■ WHAT IS NEEDED ■
The answer must be every line of the records below that contains the word "filter".

** DATA IN THIS EXERCISE follows **

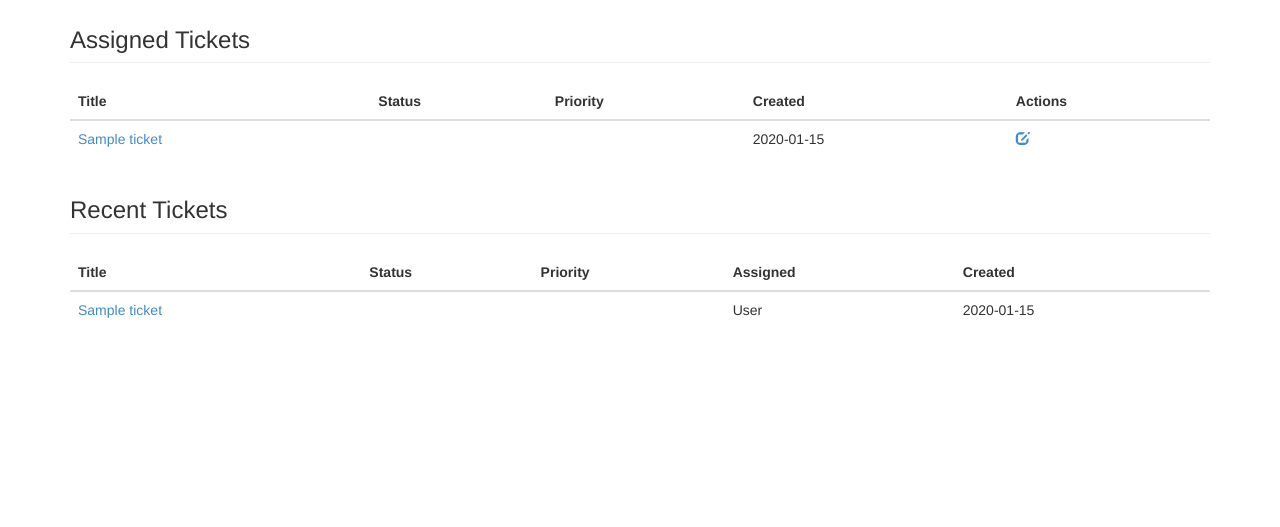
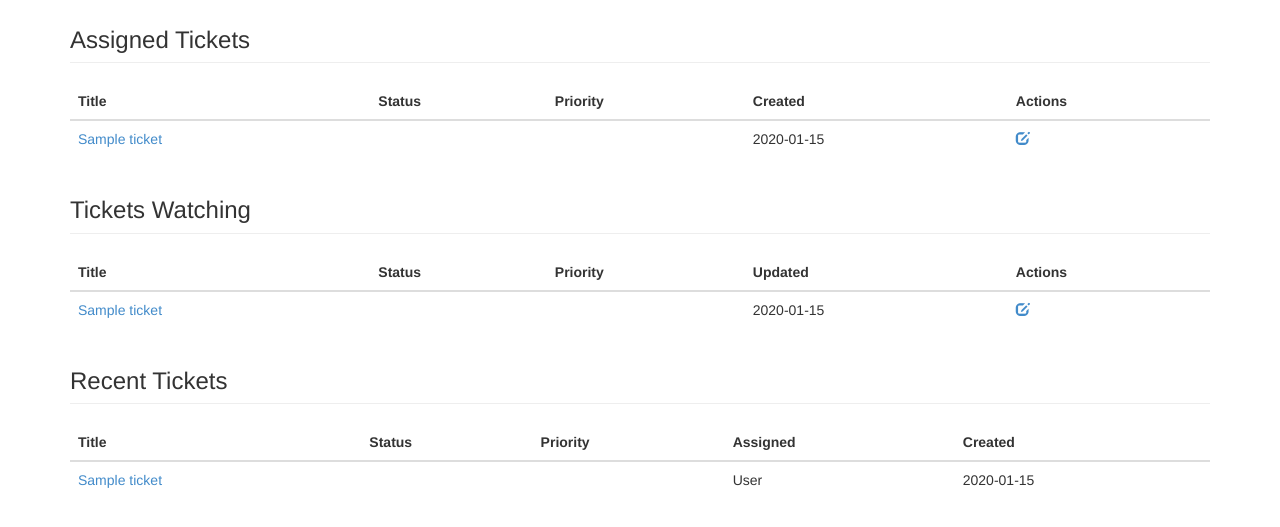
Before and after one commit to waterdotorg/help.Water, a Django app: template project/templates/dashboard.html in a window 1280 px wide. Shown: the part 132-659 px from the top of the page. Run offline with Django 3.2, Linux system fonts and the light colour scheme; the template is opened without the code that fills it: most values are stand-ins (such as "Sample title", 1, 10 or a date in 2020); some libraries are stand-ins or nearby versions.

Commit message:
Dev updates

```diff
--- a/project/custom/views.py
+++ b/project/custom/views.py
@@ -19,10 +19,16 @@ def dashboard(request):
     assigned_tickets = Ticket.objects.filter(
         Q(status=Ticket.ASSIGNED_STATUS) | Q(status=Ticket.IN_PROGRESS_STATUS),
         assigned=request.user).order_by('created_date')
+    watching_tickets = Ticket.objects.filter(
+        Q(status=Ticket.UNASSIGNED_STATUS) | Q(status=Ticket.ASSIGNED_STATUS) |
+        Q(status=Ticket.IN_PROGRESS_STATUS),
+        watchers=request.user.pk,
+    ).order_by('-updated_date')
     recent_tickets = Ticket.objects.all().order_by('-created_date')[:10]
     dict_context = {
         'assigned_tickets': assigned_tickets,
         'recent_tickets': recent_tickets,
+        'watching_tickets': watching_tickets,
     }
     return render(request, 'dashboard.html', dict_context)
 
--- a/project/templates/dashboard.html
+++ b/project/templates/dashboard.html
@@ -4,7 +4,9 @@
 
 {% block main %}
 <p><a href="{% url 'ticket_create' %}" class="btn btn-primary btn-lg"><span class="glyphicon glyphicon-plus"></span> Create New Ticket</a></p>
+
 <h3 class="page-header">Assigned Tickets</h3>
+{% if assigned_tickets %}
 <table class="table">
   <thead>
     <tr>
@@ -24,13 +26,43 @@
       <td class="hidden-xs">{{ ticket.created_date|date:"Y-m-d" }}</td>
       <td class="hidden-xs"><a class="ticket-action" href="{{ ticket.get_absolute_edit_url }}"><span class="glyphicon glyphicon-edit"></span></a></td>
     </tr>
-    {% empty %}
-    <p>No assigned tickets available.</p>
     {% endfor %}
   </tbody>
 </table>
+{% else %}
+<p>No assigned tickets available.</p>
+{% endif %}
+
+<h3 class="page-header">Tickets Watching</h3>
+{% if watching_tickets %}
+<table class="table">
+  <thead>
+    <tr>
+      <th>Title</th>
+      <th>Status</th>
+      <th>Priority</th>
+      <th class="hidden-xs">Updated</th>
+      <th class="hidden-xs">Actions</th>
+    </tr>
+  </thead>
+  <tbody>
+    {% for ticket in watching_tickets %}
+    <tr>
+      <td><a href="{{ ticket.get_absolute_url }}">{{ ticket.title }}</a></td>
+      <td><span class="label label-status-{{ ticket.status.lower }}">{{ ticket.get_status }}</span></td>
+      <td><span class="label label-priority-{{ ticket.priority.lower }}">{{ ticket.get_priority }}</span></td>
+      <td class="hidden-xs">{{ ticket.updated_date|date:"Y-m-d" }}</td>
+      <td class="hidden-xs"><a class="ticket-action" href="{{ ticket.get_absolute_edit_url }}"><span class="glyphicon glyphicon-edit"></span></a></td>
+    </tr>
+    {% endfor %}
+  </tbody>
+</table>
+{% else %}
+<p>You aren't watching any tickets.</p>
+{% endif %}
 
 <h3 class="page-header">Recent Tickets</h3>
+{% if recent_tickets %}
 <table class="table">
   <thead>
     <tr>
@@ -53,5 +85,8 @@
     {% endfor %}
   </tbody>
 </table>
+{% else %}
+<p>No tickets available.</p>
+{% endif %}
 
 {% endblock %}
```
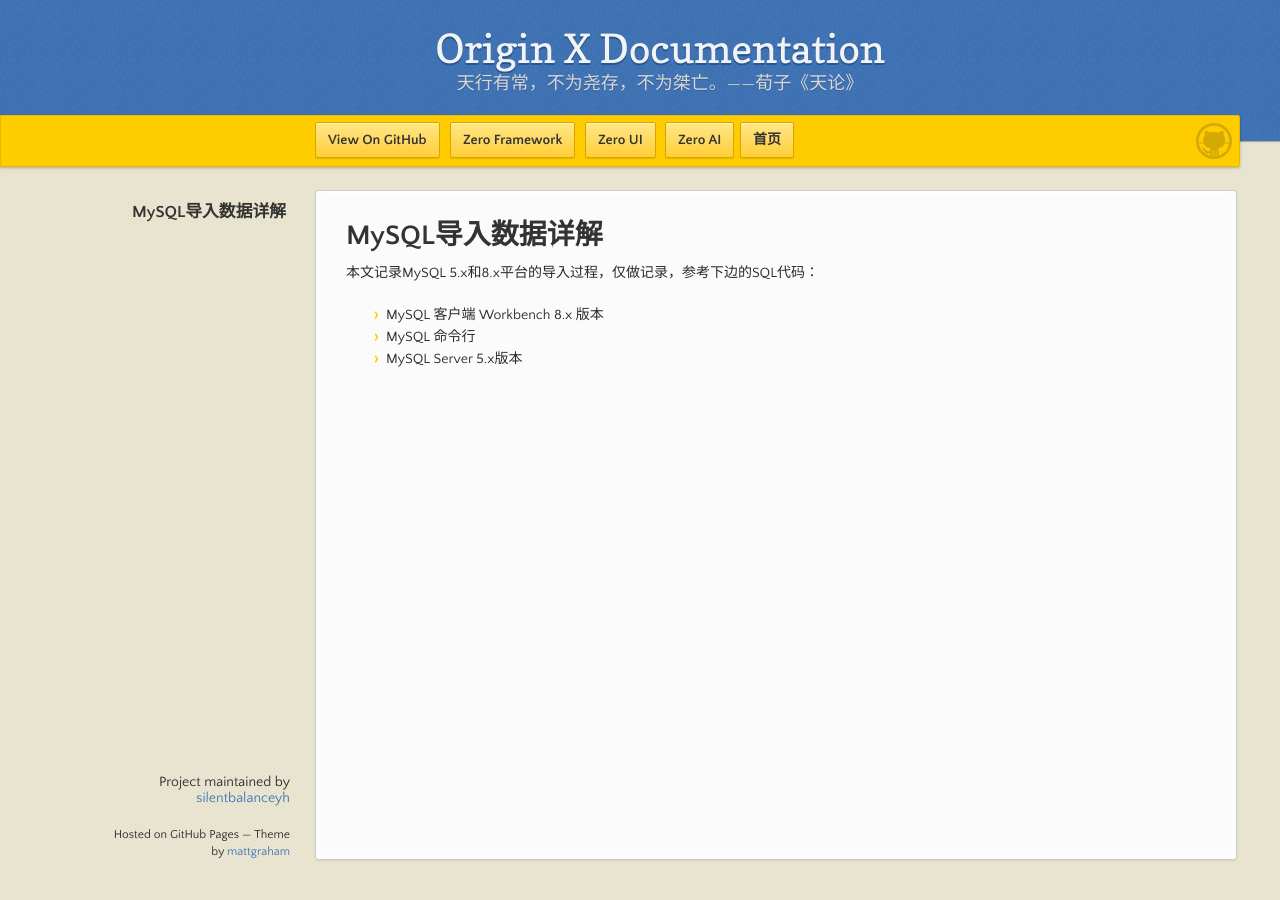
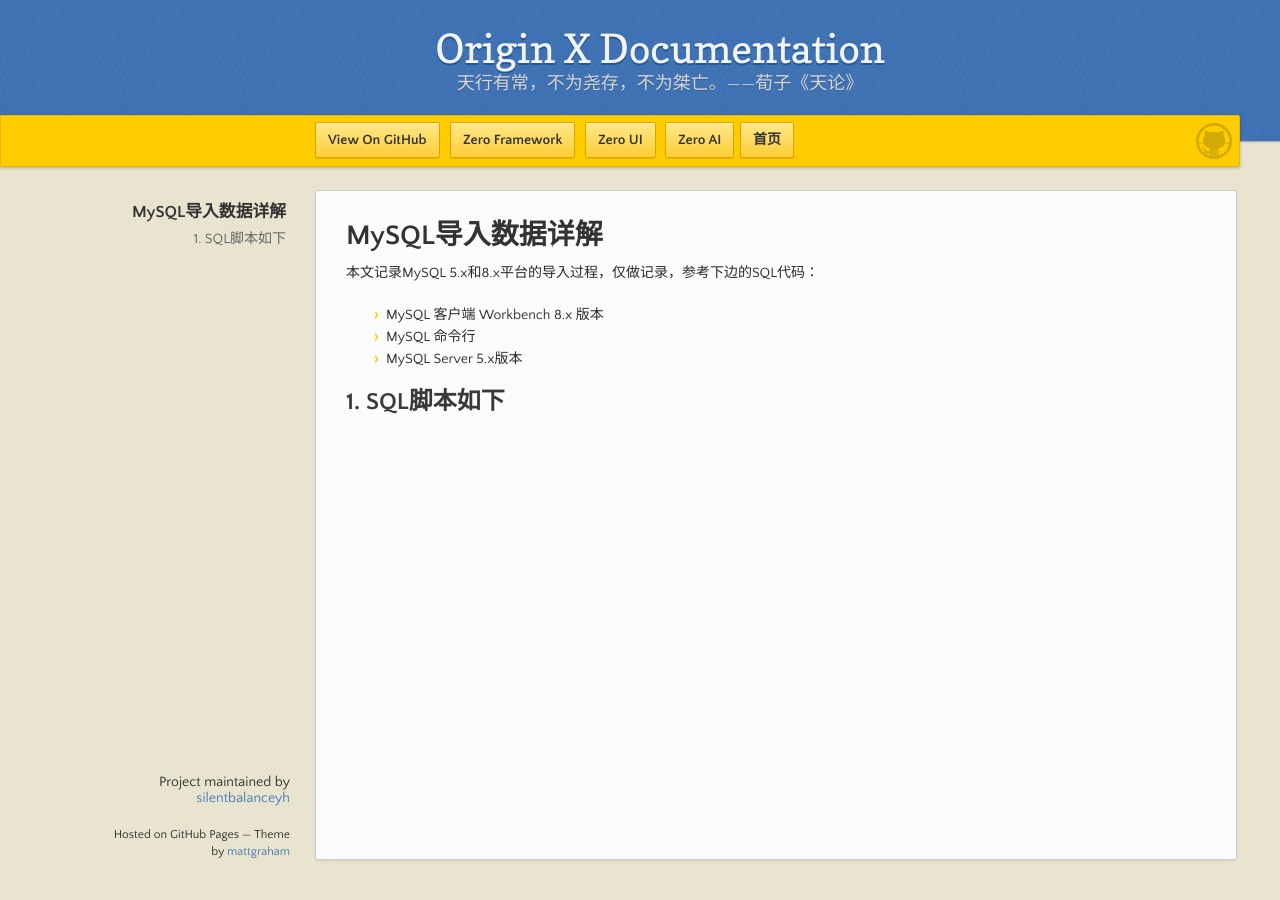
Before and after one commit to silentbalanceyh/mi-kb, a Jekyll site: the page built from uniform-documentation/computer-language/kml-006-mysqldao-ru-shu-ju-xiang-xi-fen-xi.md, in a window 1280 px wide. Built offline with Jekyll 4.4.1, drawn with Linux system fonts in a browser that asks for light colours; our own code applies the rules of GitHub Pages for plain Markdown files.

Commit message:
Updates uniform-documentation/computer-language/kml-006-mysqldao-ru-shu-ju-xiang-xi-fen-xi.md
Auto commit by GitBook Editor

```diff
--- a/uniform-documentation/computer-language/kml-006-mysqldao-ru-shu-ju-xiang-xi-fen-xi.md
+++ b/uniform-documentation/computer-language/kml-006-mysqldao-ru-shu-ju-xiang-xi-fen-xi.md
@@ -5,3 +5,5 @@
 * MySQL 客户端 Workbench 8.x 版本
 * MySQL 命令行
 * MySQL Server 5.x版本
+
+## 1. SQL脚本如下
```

** End of DATA IN THIS EXERCISE **

■ RESPONSE ■
     assigned_tickets = Ticket.objects.filter(
+    watching_tickets = Ticket.objects.filter(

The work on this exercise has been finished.